## Assignment
Print all of the records. Exclude the images.

(Front-end code edit data)
┌────────

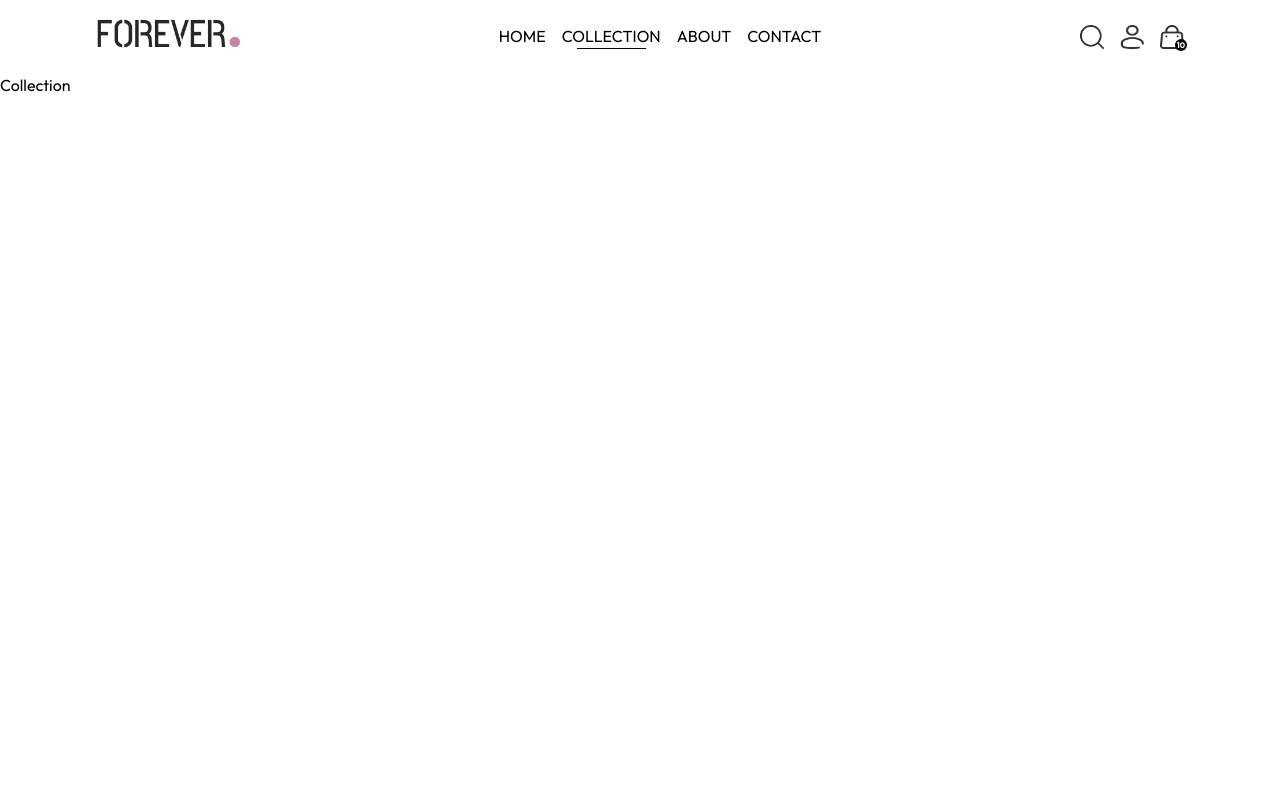
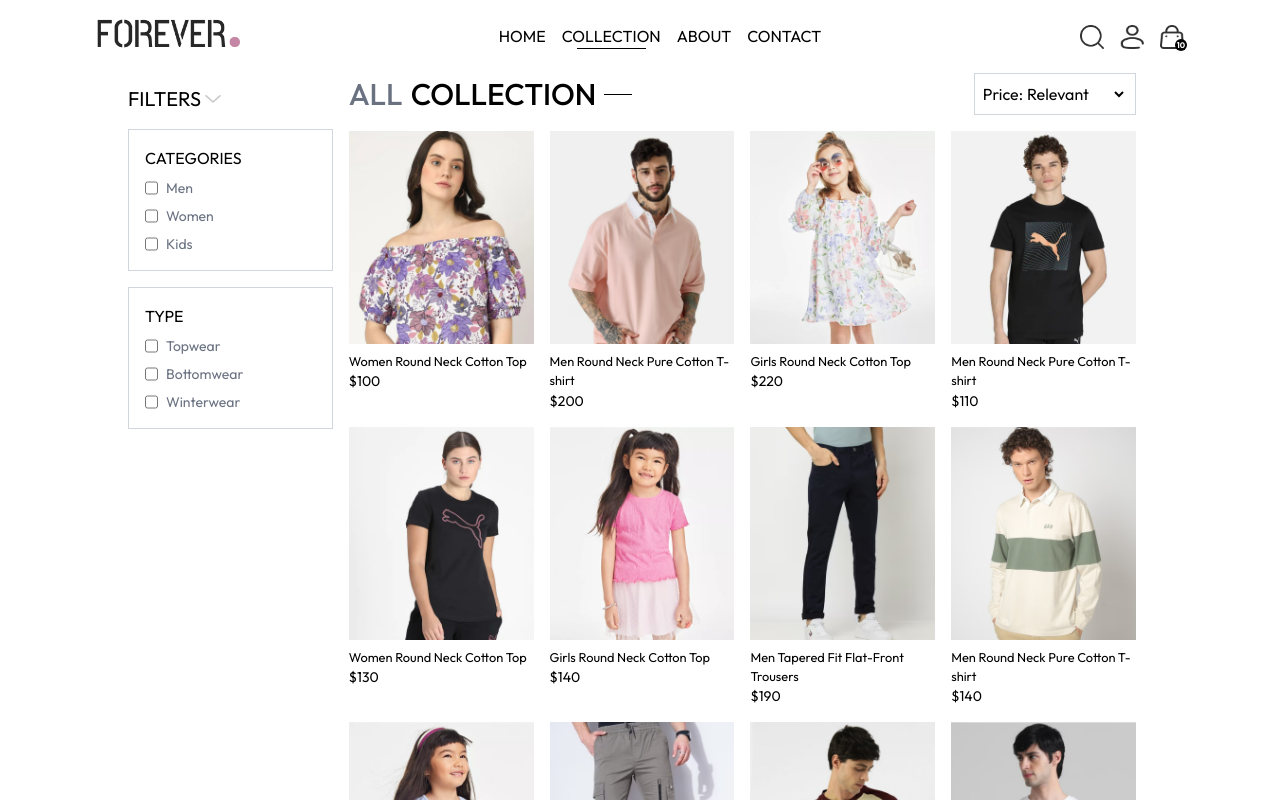
Before and after one commit to itsmikhil/Forever-Buy, a React (Vite) app in the folder frontend/: page /collection in a window 1280 px wide. Shown: the top 800 px of the page. Built offline with nearby package versions, Linux system fonts and the light colour scheme.

Commit message:
built collection page

```diff
--- /dev/null
+++ b/frontend/src/components/AllCollection.jsx
@@ -0,0 +1,191 @@
+import React, { useEffect, useState } from "react";
+import Title from "./Title";
+import { assets, products } from "../assets/frontend_assets/assets";
+
+const AllCollection = () => {
+  const [filteredProducts, setfilteredProducts] = useState(products);
+  const [selectedFilters, setselectedFilters] = useState([]);
+  const [pricingOrder, setpricingOrder] = useState("relevant");
+  const [showFilters, setshowFilters] = useState(true);
+
+  //   storing filtered category
+  let handleSelectionOfFilter = (e) => {
+    if (selectedFilters.includes(e.target.value)) {
+      setselectedFilters(
+        selectedFilters.filter((item) => item != e.target.value)
+      );
+    } else {
+      setselectedFilters([...selectedFilters, e.target.value]);
+    }
+  };
+
+  //   updating filtered products based on selected category
+  let handleFilterProducts = () => {
+    let updatedProducts = [...products];
+
+    // category based sorting
+    if (selectedFilters.length > 0) {
+      updatedProducts = updatedProducts.filter(
+        (item) =>
+          selectedFilters.includes(item.category) ||
+          selectedFilters.includes(item.subCategory)
+      );
+    }
+
+    //price based sorting
+    if (pricingOrder === "Low to High") {
+      updatedProducts.sort((a, b) => a.price - b.price);
+    } else if (pricingOrder === "High to low") {
+      updatedProducts.sort((a, b) => b.price - a.price);
+    }
+    setfilteredProducts(updatedProducts);
+  };
+
+  useEffect(() => {
+    handleFilterProducts();
+  }, [selectedFilters, pricingOrder]);
+
+  return (
+    <div className="w-full min-h-screen">
+      <div className="w-[95%] sm:w-[80%] mx-auto flex flex-col sm:flex-row relative">
+        {/* filters */}
+        <div className="w-full sm:w-[20%] flex flex-col gap-4 py-3">
+          <h1
+            className="uppercase text-xl flex items-center gap-2"
+            onClick={() => setshowFilters(!showFilters)}
+          >
+            filters{" "}
+            <img
+              className="w-[0.5rem] h-[1rem] rotate-90"
+              src={assets.dropdown_icon}
+              alt=""
+            />
+          </h1>
+          {/* Categories */}
+          {showFilters && (
+            <>
+              <div className="flex flex-col gap-2 border-[1px] p-4 border-gray-300">
+                <h1>CATEGORIES</h1>
+                <div className="text-gray-500 text-sm flex flex-col gap-2">
+                  <div className="flex gap-2">
+                    <input
+                      type="checkbox"
+                      name="Men"
+                      id="Men"
+                      value={"Men"}
+                      onChange={handleSelectionOfFilter}
+                    />
+                    <label htmlFor="Men">Men</label>
+                  </div>
+                  <div className="flex gap-2">
+                    <input
+                      type="checkbox"
+                      name="Women"
+                      id="Women"
+                      value={"Women"}
+                      onChange={handleSelectionOfFilter}
+                    />
+                    <label htmlFor="Women">Women</label>
+                  </div>
+                  <div className="flex gap-2">
+                    <input
+                      type="checkbox"
+                      name="Kids"
+                      id="Kids"
+                      value={"Kids"}
+                      onChange={handleSelectionOfFilter}
+                    />
+                    <label htmlFor="Kids">Kids</label>
+                  </div>
+                </div>
+              </div>
+              {/* subcategories */}
+              <div className="flex flex-col gap-2 border-[1px] p-4 border-gray-300">
+                <h1>TYPE</h1>
+                <div className="text-gray-500 text-sm flex flex-col gap-2">
+                  <div className="flex gap-2">
+                    <input
+                      type="checkbox"
+                      name="Topwear"
+                      id="Topwear"
+                      value={"Topwear"}
+                      onChange={handleSelectionOfFilter}
+                    />
+                    <label htmlFor="Topwear">Topwear</label>
+                  </div>
+                  <div className="flex gap-2">
+                    <input
+                      type="checkbox"
+                      name="Bottomwear"
+                      id="Bottomwear"
+                      value={"Bottomwear"}
+                      onChange={handleSelectionOfFilter}
+                    />
+                    <label htmlFor="Bottomwear">Bottomwear</label>
+                  </div>
+                  <div className="flex gap-2">
+                    <input
+                      type="checkbox"
+                      name="Winterwear"
+                      id="Winterwear"
+                      value="Winterwear"
+                      onChange={handleSelectionOfFilter}
+                    />
+                    <label htmlFor="Winterwear">Winterwear</label>
+                  </div>
+                </div>
+              </div>
+            </>
+          )}
+        </div>
+
+        {/* All collection */}
+        <div className="flex-1 px-4 relative">
+          {/* Top */}
+          <div className="flex justify-between">
+            <div className="flex items-center gap-2 uppercase">
+              <h1 className=" sm:text-3xl font-medium text-gray-500">All</h1>
+              <h1 className=" sm:text-3xl font-medium">Collection</h1>
+              <hr className="w-7" />
+            </div>
+            <div className="border-[1px] border-gray-300 p-2">
+              <label htmlFor="price">Price:</label>
+              <select
+                name="price"
+                id="price"
+                className="outline-none"
+                onChange={(e) => setpricingOrder(e.target.value)}
+              >
+                <option value="Relevant">Relevant</option>
+                <option value="High to low">High to low</option>
+                <option value="Low to High">Low to High</option>
+              </select>
+            </div>
+          </div>
+          {/* Products */}
+          <div className="grid grid-cols-2 sm:grid-cols-3 md:grid-cols-4 gap-4 mt-4">
+            {filteredProducts.map((item, index) => {
+              return (
+                <div key={index} className="flex flex-col gap-2 cursor-pointer">
+                  <div className="overflow-hidden">
+                    <img
+                      src={item.image[0]}
+                      className="hover:scale-105 transition-transform ease-out duration-150 object-cover"
+                      alt=""
+                    />
+                  </div>
+                  <div>
+                    <h1 className="text-[0.8rem]">{item.name}</h1>
+                    <h1 className="text-sm">${item.price}</h1>
+                  </div>
+                </div>
+              );
+            })}
+          </div>
+        </div>
+      </div>
+    </div>
+  );
+};
+
+export default AllCollection;
--- a/frontend/src/pages/Collection.jsx
+++ b/frontend/src/pages/Collection.jsx
@@ -1,8 +1,15 @@
 import React from 'react'
+import AllCollection from '../components/AllCollection'
+import Footer from '../components/Footer'
+import Subscribe from '../components/Subscribe'
 
 const Collection = () => {
   return (
-    <div>Collection</div>
+    <div>
+      <AllCollection/>
+      <Subscribe/>
+      <Footer/>
+    </div>
   )
 }
 
```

└────────

## Task answer
Before and after one commit to itsmikhil/Forever-Buy, a React (Vite) app in the folder frontend/: page /collection in a window 1280 px wide. Shown: the top 800 px of the page. Built offline with nearby package versions, Linux system fonts and the light colour scheme.

Commit message:
built collection page

```diff
--- /dev/null
+++ b/frontend/src/components/AllCollection.jsx
@@ -0,0 +1,191 @@
+import React, { useEffect, useState } from "react";
+import Title from "./Title";
+import { assets, products } from "../assets/frontend_assets/assets";
+
+const AllCollection = () => {
+  const [filteredProducts, setfilteredProducts] = useState(products);
+  const [selectedFilters, setselectedFilters] = useState([]);
+  const [pricingOrder, setpricingOrder] = useState("relevant");
+  const [showFilters, setshowFilters] = useState(true);
+
+  //   storing filtered category
+  let handleSelectionOfFilter = (e) => {
+    if (selectedFilters.includes(e.target.value)) {
+      setselectedFilters(
+        selectedFilters.filter((item) => item != e.target.value)
+      );
+    } else {
+      setselectedFilters([...selectedFilters, e.target.value]);
+    }
+  };
+
+  //   updating filtered products based on selected category
+  let handleFilterProducts = () => {
+    let updatedProducts = [...products];
+
+    // category based sorting
+    if (selectedFilters.length > 0) {
+      updatedProducts = updatedProducts.filter(
+        (item) =>
+          selectedFilters.includes(item.category) ||
+          selectedFilters.includes(item.subCategory)
+      );
+    }
+
+    //price based sorting
+    if (pricingOrder === "Low to High") {
+      updatedProducts.sort((a, b) => a.price - b.price);
+    } else if (pricingOrder === "High to low") {
+      updatedProducts.sort((a, b) => b.price - a.price);
+    }
+    setfilteredProducts(updatedProducts);
+  };
+
+  useEffect(() => {
+    handleFilterProducts();
+  }, [selectedFilters, pricingOrder]);
+
+  return (
+    <div className="w-full min-h-screen">
+      <div className="w-[95%] sm:w-[80%] mx-auto flex flex-col sm:flex-row relative">
+        {/* filters */}
+        <div className="w-full sm:w-[20%] flex flex-col gap-4 py-3">
+          <h1
+            className="uppercase text-xl flex items-center gap-2"
+            onClick={() => setshowFilters(!showFilters)}
+          >
+            filters{" "}
+            <img
+              className="w-[0.5rem] h-[1rem] rotate-90"
+              src={assets.dropdown_icon}
+              alt=""
+            />
+          </h1>
+          {/* Categories */}
+          {showFilters && (
+            <>
+              <div className="flex flex-col gap-2 border-[1px] p-4 border-gray-300">
+                <h1>CATEGORIES</h1>
+                <div className="text-gray-500 text-sm flex flex-col gap-2">
+                  <div className="flex gap-2">
+                    <input
+                      type="checkbox"
+                      name="Men"
+                      id="Men"
+                      value={"Men"}
+                      onChange={handleSelectionOfFilter}
+                    />
+                    <label htmlFor="Men">Men</label>
+                  </div>
+                  <div className="flex gap-2">
+                    <input
+                      type="checkbox"
+                      name="Women"
+                      id="Women"
+                      value={"Women"}
+                      onChange={handleSelectionOfFilter}
+                    />
+                    <label htmlFor="Women">Women</label>
+                  </div>
+                  <div className="flex gap-2">
+                    <input
+                      type="checkbox"
+                      name="Kids"
+                      id="Kids"
+                      value={"Kids"}
+                      onChange={handleSelectionOfFilter}
+                    />
+                    <label htmlFor="Kids">Kids</label>
+                  </div>
+                </div>
+              </div>
+              {/* subcategories */}
+              <div className="flex flex-col gap-2 border-[1px] p-4 border-gray-300">
+                <h1>TYPE</h1>
+                <div className="text-gray-500 text-sm flex flex-col gap-2">
+                  <div className="flex gap-2">
+                    <input
+                      type="checkbox"
+                      name="Topwear"
+                      id="Topwear"
+                      value={"Topwear"}
+                      onChange={handleSelectionOfFilter}
+                    />
+                    <label htmlFor="Topwear">Topwear</label>
+                  </div>
+                  <div className="flex gap-2">
+                    <input
+                      type="checkbox"
+                      name="Bottomwear"
+                      id="Bottomwear"
+                      value={"Bottomwear"}
+                      onChange={handleSelectionOfFilter}
+                    />
+                    <label htmlFor="Bottomwear">Bottomwear</label>
+                  </div>
+                  <div className="flex gap-2">
+                    <input
+                      type="checkbox"
+                      name="Winterwear"
+                      id="Winterwear"
+                      value="Winterwear"
+                      onChange={handleSelectionOfFilter}
+                    />
+                    <label htmlFor="Winterwear">Winterwear</label>
+                  </div>
+                </div>
+              </div>
+            </>
+          )}
+        </div>
+
+        {/* All collection */}
+        <div className="flex-1 px-4 relative">
+          {/* Top */}
+          <div className="flex justify-between">
+            <div className="flex items-center gap-2 uppercase">
+              <h1 className=" sm:text-3xl font-medium text-gray-500">All</h1>
+              <h1 className=" sm:text-3xl font-medium">Collection</h1>
+              <hr className="w-7" />
+            </div>
+            <div className="border-[1px] border-gray-300 p-2">
+              <label htmlFor="price">Price:</label>
+              <select
+                name="price"
+                id="price"
+                className="outline-none"
+                onChange={(e) => setpricingOrder(e.target.value)}
+              >
+                <option value="Relevant">Relevant</option>
+                <option value="High to low">High to low</option>
+                <option value="Low to High">Low to High</option>
+              </select>
+            </div>
+          </div>
+          {/* Products */}
+          <div className="grid grid-cols-2 sm:grid-cols-3 md:grid-cols-4 gap-4 mt-4">
+            {filteredProducts.map((item, index) => {
+              return (
+                <div key={index} className="flex flex-col gap-2 cursor-pointer">
+                  <div className="overflow-hidden">
+                    <img
+                      src={item.image[0]}
+                      className="hover:scale-105 transition-transform ease-out duration-150 object-cover"
+                      alt=""
+                    />
+                  </div>
+                  <div>
+                    <h1 className="text-[0.8rem]">{item.name}</h1>
+                    <h1 className="text-sm">${item.price}</h1>
+                  </div>
+                </div>
+              );
+            })}
+          </div>
+        </div>
+      </div>
+    </div>
+  );
+};
+
+export default AllCollection;
--- a/frontend/src/pages/Collection.jsx
+++ b/frontend/src/pages/Collection.jsx
@@ -1,8 +1,15 @@
 import React from 'react'
+import AllCollection from '../components/AllCollection'
+import Footer from '../components/Footer'
+import Subscribe from '../components/Subscribe'
 
 const Collection = () => {
   return (
-    <div>Collection</div>
+    <div>
+      <AllCollection/>
+      <Subscribe/>
+      <Footer/>
+    </div>
   )
 }
 
```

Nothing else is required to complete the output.